Vaccinating Your Cat at Home. A Step-by-Step Guide


Vaccinating cats at home is important to help protect them from dangerous infectious diseases that can be deadly. According to the Cornell Feline Health Center, core vaccines that most cats should receive include feline viral rhinotracheitis, calicivirus, panleukopenia, rabies, and feline leukemia virus (FeLV) [1]. Kittens need a series of vaccinations starting as early as 6-8 weeks old, with boosters every 2-4 weeks until 16 weeks old. Adult cats need booster shots regularly, usually every 1-3 years depending on the vaccine and your vet’s recommendation. While vaccines do not provide 100% guaranteed protection, they are vital for significantly reducing your cat’s risk of contracting potentially fatal illnesses that could be easily spread between cats.

Preparing for Vaccination

Proper preparation is key to safely and effectively vaccinating your cat at home. Here are some tips for getting ready:

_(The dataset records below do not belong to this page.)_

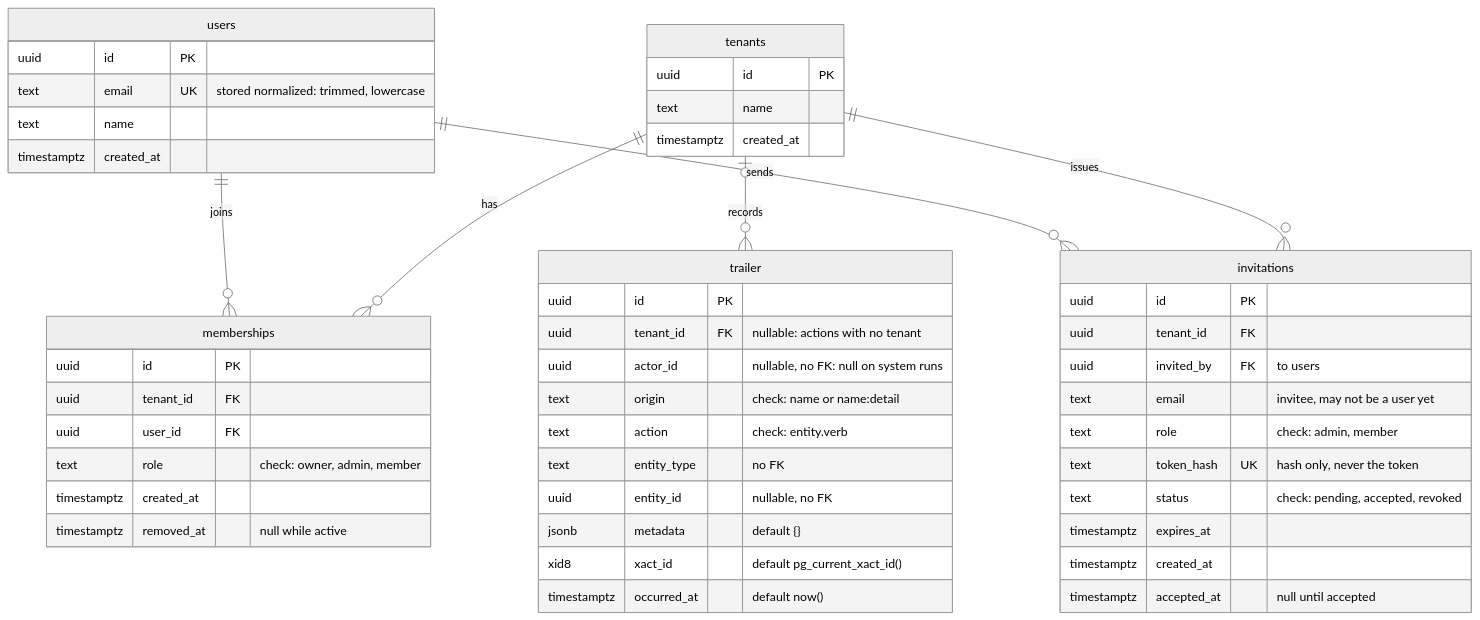
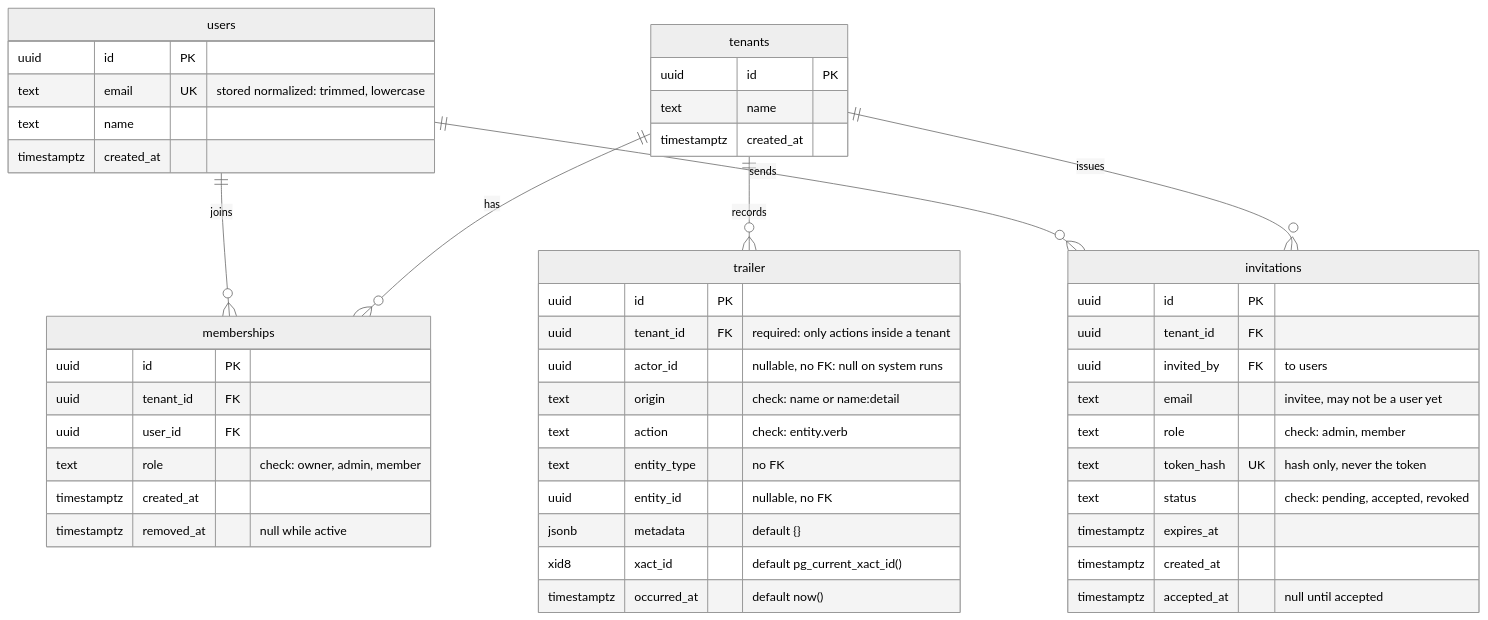
The second of 7 diagrams in drizzle/DIAGRAM.md (ronz204/poc-data-access), drawn with Mermaid (neutral theme) before and after one commit. The commit also changed other lines of this file, not shown here.

Commit message:
docs(db): show the trail as tenant-only

````diff
--- a/drizzle/DIAGRAM.md
+++ b/drizzle/DIAGRAM.md
@@ -110,51 +110,51 @@
 ```mermaid
 erDiagram
     tenants {
         uuid id PK
         text name
         timestamptz created_at
     }
     users {
         uuid id PK
         text email UK "stored normalized: trimmed, lowercase"
         text name
         timestamptz created_at
     }
     memberships {
         uuid id PK
         uuid tenant_id FK
         uuid user_id FK
         text role "check: owner, admin, member"
         timestamptz created_at
         timestamptz removed_at "null while active"
     }
     invitations {
         uuid id PK
         uuid tenant_id FK
         uuid invited_by FK "to users"
         text email "invitee, may not be a user yet"
         text role "check: admin, member"
         text token_hash UK "hash only, never the token"
         text status "check: pending, accepted, revoked"
         timestamptz expires_at
         timestamptz created_at
         timestamptz accepted_at "null until accepted"
     }
     trailer {
         uuid id PK
-        uuid tenant_id FK "nullable: actions with no tenant"
+        uuid tenant_id FK "required: only actions inside a tenant"
         uuid actor_id "nullable, no FK: null on system runs"
         text origin "check: name or name:detail"
         text action "check: entity.verb"
         text entity_type "no FK"
         uuid entity_id "nullable, no FK"
         jsonb metadata "default {}"
         xid8 xact_id "default pg_current_xact_id()"
         timestamptz occurred_at "default now()"
     }
     tenants ||--o{ memberships : has
     users ||--o{ memberships : joins
     tenants ||--o{ invitations : issues
     users ||--o{ invitations : sends
-    tenants |o--o{ trailer : records
+    tenants ||--o{ trailer : records
 ```
````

Have the right vaccines on hand. Make sure to purchase the specific vaccines recommended for your cat based on age, health status, and lifestyle. Core vaccines like rabies, panleukopenia, rhinotracheitis, and calicivirus are essential. You may also need non-core vaccines like feline leukemia if your cat goes outdoors ([]).

Prepare the vaccination area. Choose an accessible spot in your home that is clean, dry, and free of loud noises or distractions. Have proper lighting as well. Gather all vaccination supplies in one place. This includes syringes, alcohol swabs, treats, and a sharps container.

Have an assistant on hand if possible. They can help restrain and soothe your cat during the process.

Withhold food. It’s recommended to fast your cat for at least 2 hours before vaccination to prevent vomiting or regurgitation.

Choosing the Vaccine

There are some core vaccines that are recommended for nearly all cats to protect against common and potentially fatal feline diseases [1]. These include:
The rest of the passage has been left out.